As an educator with vision, I have often struggled to learn the basics of various devices and accessibility features. Before I can introduce a student to accomplishing the tech task, I have to understand the basics, know the commands, and have an idea of what to do first with my student. I might be proficient (or not!) on one device with one student, but I am definitely not proficient on every device and the accessibility features that each unique student requires.
TetraLogical has created 5 video tutorials, developed for people with vision to understand how a person who is blind or low vision accesses websites. The videos provide a general overview of how a person with a visual impairment accesses a website in similar ways to a person with vision. These videos are short, well organized and easy to follow.
The video tutorials include:
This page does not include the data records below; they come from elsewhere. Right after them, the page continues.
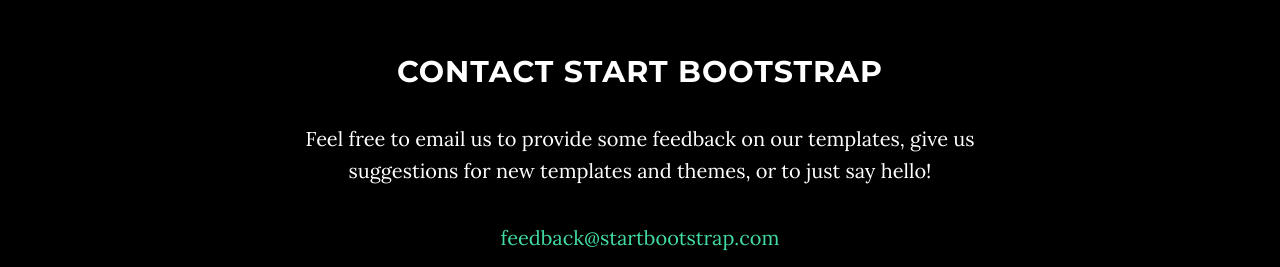
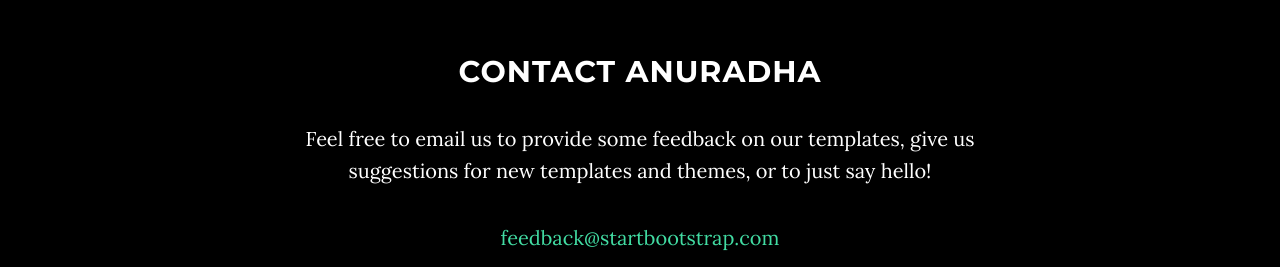
Before and after one commit to anubhatt21/anudave.github.io, a website: page index.html in a window 1280 px wide. Shown: the part 1642-1909 px from the top of the page. Drawn offline with nearby package versions, Linux system fonts and the light colour scheme; some packages are replaced by stand-ins of ours.

Commit message:
H2 Change

```diff
--- a/index.html
+++ b/index.html
@@ -104,7 +104,7 @@
     <section id="contact" class="container content-section text-center">
         <div class="row">
             <div class="col-lg-8 col-lg-offset-2">
-                <h2>Contact Start Bootstrap</h2>
+                <h2>Contact Anuradha</h2>
                 <p>Feel free to email us to provide some feedback on our templates, give us suggestions for new templates and themes, or to just say hello!</p>
                 <p><a href="mailto:feedback@startbootstrap.com">feedback@startbootstrap.com</a>
                 </p>
```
After watching the desired video, as a teacher, I now have a basic understanding of how to navigate a website, which typically includes how to scan the page using headings before stopping to read a desired section. Scanning also enables the user to get a quick overview of what is on that page. Just like most sighted viewers, most people do not read the entire website from top to bottom; instead, people visually scan or listen to the headings and then determine what part of the website they want to explore in detail. Using my new basic knowledge and commands, I can now apply this knowledge into introductory lessons with an accessibility tool that is appropriate for my specific student. I will teach this lesson using a website that is age-appropriate and to accomplish a task that the gen ed students are doing in class.
Here are two of my favorite websites for students to practice website tech skills; these websites are fully accessible with a screen reader and are easy to navigate.
If using an iPad or Mac computer, I strongly encourage my students to use the Reader which eliminates all the clutter on the page. Open a news article or animal fact and then select the Reader; the page changes to make the article full screen like a document without buttons, tabs, columns, ads, etc.
Below is the 4 1/2 minute Browsing with a desktop screen reader video:
By Diane Brauner